• Input data:
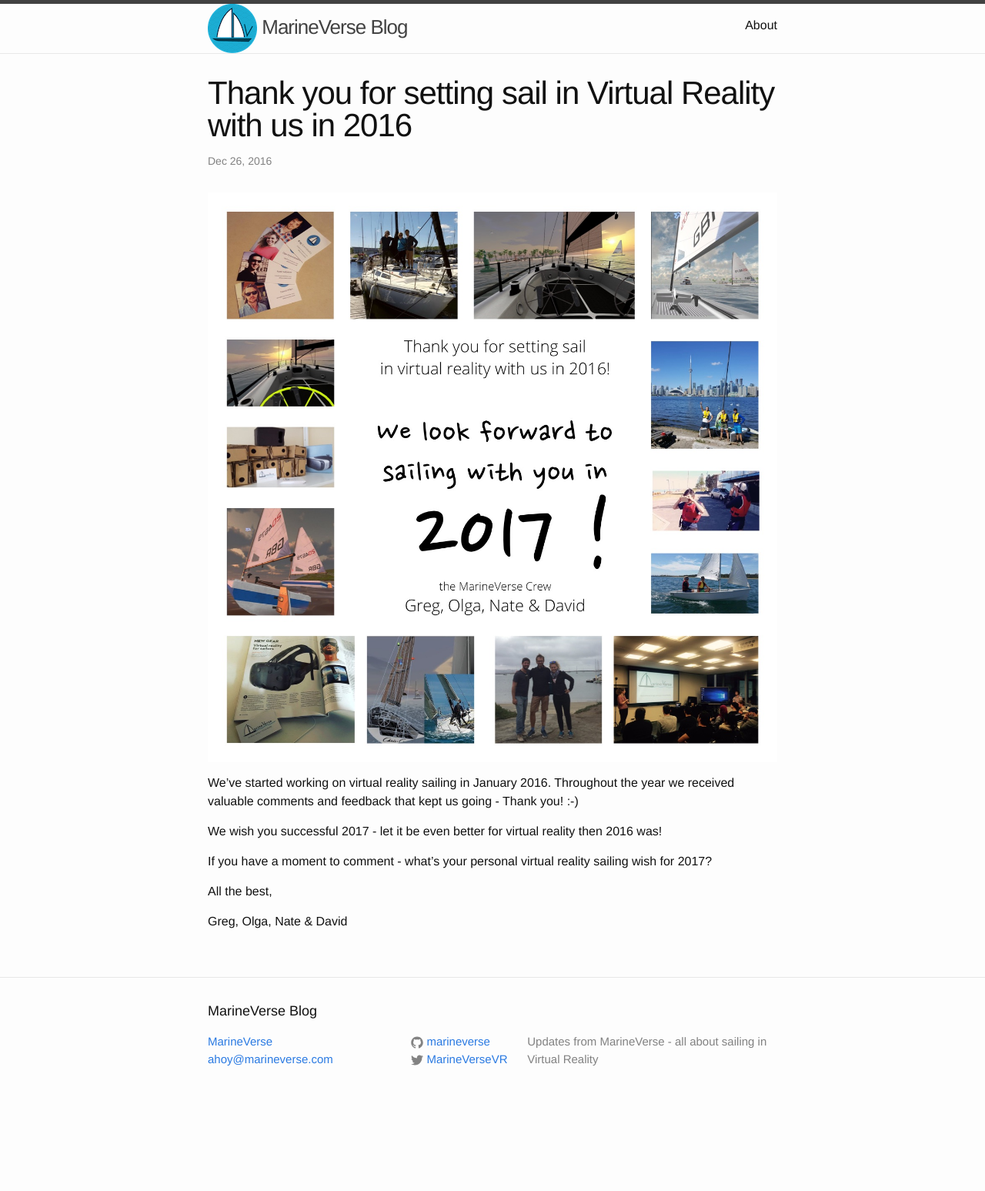
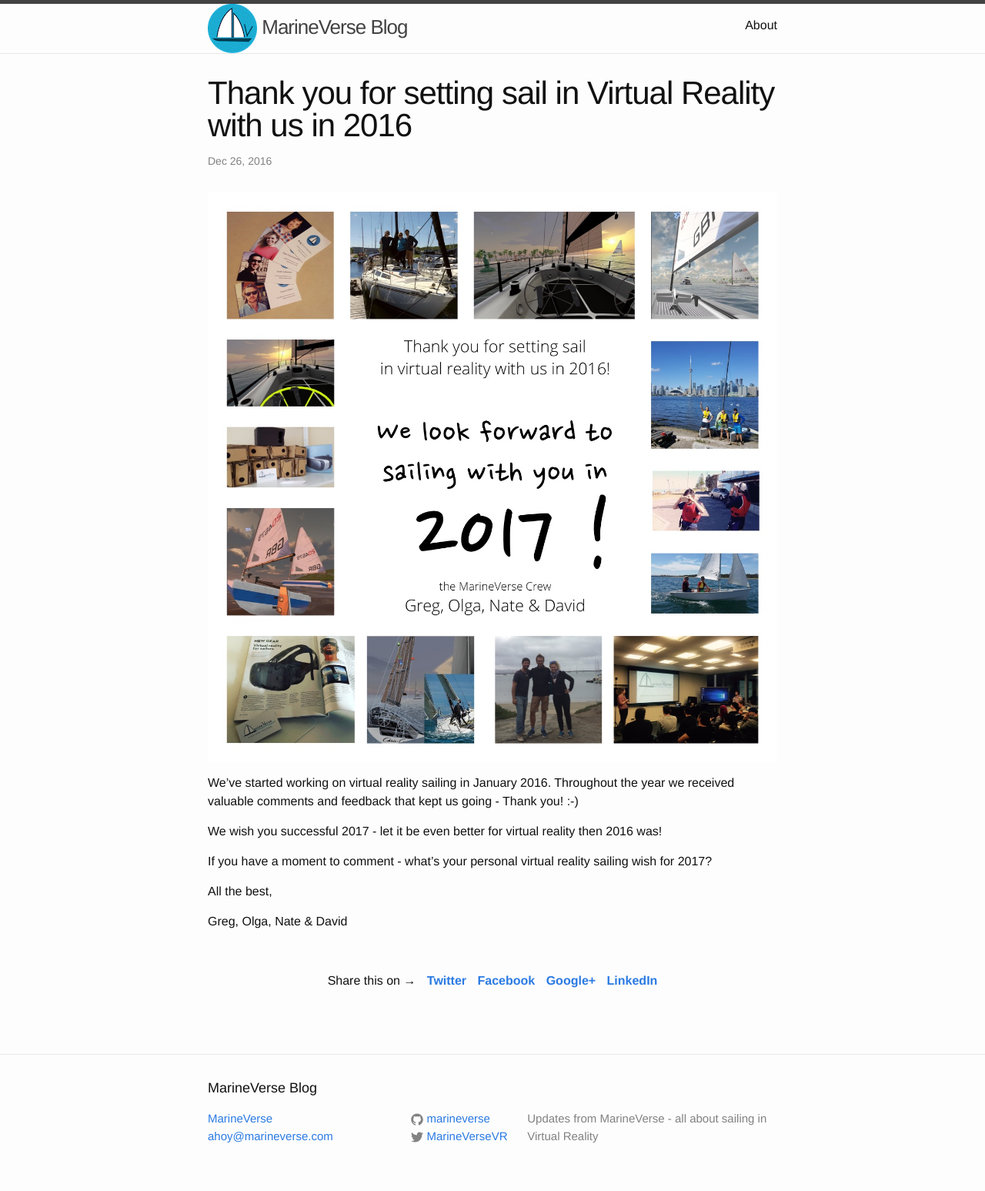
Before and after one commit to marineverse/marineverse.github.io, a Jekyll site: the page built from _posts/2016-12-26-thank-you-for-setting-sail-in-virtual-reality-with-us-in-2016.markdown, in a window 1280 px wide. Shown: the whole page at 77% size. Built offline with Jekyll 4.4.1, drawn with Linux system fonts in a browser that asks for light colours; comment, search, counter and statistics services are not loaded; before the commit the page ends 1447 px from its top, so only the background shows below that.

Commit message:
added share buttons

```diff
--- /dev/null
+++ b/_includes/_share-page.html
@@ -0,0 +1,10 @@
+<div class="share-page">
+    Share this on &rarr;
+    <a href="https://twitter.com/intent/tweet?text={{ page.title }}&url={{ site.url }}{{ page.url }}&via={{ site.twitter_username }}&related={{ site.twitter_username }}" rel="nofollow" target="_blank" title="Share on Twitter">Twitter</a>
+    <a href="https://facebook.com/sharer.php?u={{ site.url }}{{ page.url }}" rel="nofollow" target="_blank" title="Share on Facebook">Facebook</a>
+    <a href="https://plus.google.com/share?url={{ site.url }}{{ page.url }}" rel="nofollow" target="_blank" title="Share on Google+">Google+</a>
+
+
+ <a href="http://www.linkedin.com/shareArticle?mini=true&url={{ site.url }}{{ page.url }}&title={{ page.title }}&summary=" target="_blank" title="Share on LinkedIn">LinkedIn</a>
+
+</div>
--- a/_layouts/post.html
+++ b/_layouts/post.html
@@ -13,6 +13,8 @@
   </div>
 
 </article>
+
+{% include _share-page.html %}
 
 <div id="disqus_thread"></div>
 <script>
--- a/_sass/_layout.scss
+++ b/_sass/_layout.scss
@@ -240,3 +240,19 @@
         }
     }
 }
+
+.share-page {
+    text-align: center;
+    padding: 8px 15px;
+    border-radius: 5px;
+    margin: 1.5 * $spacing-unit 0;
+
+    a {
+        font-weight: 700;
+        margin-left: 10px;
+
+        &:hover {
+            border-bottom: 1px dashed #fff;
+        }
+    }
+}
```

• Directions: Note how many lines of the material contain the string "html". Then report that number by itself.

• Answer to this problem: 4